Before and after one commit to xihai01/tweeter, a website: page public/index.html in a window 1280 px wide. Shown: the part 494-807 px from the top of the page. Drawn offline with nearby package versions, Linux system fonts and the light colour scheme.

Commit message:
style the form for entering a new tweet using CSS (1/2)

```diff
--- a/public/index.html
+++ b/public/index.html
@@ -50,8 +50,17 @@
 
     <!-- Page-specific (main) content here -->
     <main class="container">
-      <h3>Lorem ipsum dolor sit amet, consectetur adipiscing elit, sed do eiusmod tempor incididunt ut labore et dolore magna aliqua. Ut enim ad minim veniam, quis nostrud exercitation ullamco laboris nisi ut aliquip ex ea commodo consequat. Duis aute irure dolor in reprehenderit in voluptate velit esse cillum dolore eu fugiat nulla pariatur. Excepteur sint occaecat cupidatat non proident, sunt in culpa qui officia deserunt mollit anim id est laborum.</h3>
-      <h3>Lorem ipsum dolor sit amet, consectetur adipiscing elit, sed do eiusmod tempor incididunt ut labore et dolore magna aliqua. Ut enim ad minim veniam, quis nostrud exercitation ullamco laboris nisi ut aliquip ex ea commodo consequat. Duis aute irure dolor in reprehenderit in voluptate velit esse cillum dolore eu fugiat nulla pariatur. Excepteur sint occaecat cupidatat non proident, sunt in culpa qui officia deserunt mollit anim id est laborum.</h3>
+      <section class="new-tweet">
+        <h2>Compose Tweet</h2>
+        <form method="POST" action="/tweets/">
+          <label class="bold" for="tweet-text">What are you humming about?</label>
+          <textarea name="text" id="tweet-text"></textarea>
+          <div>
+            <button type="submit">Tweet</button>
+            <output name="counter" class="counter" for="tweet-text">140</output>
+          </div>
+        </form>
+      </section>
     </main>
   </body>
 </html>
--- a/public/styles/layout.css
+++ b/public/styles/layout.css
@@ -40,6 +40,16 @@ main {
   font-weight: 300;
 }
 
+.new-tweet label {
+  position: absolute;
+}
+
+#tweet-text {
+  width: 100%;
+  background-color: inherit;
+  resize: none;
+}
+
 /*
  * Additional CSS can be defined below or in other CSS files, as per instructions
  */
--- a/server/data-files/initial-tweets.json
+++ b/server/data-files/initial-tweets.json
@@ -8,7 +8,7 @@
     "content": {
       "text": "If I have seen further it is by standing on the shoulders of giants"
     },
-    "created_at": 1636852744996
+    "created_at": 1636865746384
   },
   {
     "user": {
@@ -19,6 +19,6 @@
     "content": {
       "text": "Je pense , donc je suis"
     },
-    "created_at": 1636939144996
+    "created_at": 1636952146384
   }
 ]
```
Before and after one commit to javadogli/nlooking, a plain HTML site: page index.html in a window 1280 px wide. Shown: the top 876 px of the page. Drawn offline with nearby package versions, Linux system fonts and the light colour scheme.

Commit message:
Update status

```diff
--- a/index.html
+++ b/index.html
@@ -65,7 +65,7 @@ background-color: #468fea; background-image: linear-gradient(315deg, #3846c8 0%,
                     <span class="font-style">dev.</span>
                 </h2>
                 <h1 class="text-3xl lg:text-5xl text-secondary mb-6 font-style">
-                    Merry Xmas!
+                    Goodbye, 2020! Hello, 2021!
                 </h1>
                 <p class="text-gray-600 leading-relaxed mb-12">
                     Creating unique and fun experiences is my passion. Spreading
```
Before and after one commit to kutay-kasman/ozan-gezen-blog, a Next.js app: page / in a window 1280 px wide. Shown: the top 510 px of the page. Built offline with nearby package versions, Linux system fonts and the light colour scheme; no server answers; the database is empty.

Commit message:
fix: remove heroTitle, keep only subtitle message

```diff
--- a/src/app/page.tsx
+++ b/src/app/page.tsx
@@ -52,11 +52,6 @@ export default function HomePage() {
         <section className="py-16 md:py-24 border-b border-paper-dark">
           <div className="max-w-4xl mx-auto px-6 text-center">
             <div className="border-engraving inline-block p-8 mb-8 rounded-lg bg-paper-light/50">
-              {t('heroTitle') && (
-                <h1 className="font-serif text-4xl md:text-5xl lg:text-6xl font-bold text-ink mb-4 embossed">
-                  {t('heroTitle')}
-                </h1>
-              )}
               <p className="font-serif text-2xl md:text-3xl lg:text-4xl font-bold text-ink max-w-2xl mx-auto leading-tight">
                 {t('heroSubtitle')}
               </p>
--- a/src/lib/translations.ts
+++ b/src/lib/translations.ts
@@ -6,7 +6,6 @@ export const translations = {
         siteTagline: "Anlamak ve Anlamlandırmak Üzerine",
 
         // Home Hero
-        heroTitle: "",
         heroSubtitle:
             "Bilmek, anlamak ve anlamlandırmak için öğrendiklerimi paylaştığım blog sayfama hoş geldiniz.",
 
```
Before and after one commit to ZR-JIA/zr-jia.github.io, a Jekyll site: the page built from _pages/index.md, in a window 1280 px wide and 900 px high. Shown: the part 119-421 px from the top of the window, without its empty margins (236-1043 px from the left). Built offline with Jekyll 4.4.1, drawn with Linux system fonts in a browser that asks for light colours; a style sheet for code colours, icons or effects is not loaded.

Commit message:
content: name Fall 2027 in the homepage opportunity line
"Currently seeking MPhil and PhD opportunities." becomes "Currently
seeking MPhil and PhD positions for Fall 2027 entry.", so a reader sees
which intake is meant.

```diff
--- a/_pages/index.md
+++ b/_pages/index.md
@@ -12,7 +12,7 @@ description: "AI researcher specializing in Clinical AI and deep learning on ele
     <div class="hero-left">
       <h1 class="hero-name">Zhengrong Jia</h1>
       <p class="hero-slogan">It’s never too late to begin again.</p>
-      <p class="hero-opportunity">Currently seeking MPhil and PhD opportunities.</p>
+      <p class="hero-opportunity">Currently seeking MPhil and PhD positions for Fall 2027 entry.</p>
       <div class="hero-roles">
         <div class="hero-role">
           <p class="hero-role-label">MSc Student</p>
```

PROBLEM REQUIREMENTS -
The lines above that hold the word "html" should be found and copied out.

REPLY TO THE EXERCISE -
Before and after one commit to xihai01/tweeter, a website: page public/index.html in a window 1280 px wide. Shown: the part 494-807 px from the top of the page. Drawn offline with nearby package versions, Linux system fonts and the light colour scheme.
--- a/public/index.html
+++ b/public/index.html
 </html>
Before and after one commit to javadogli/nlooking, a plain HTML site: page index.html in a window 1280 px wide. Shown: the top 876 px of the page. Drawn offline with nearby package versions, Linux system fonts and the light colour scheme.
--- a/index.html
+++ b/index.html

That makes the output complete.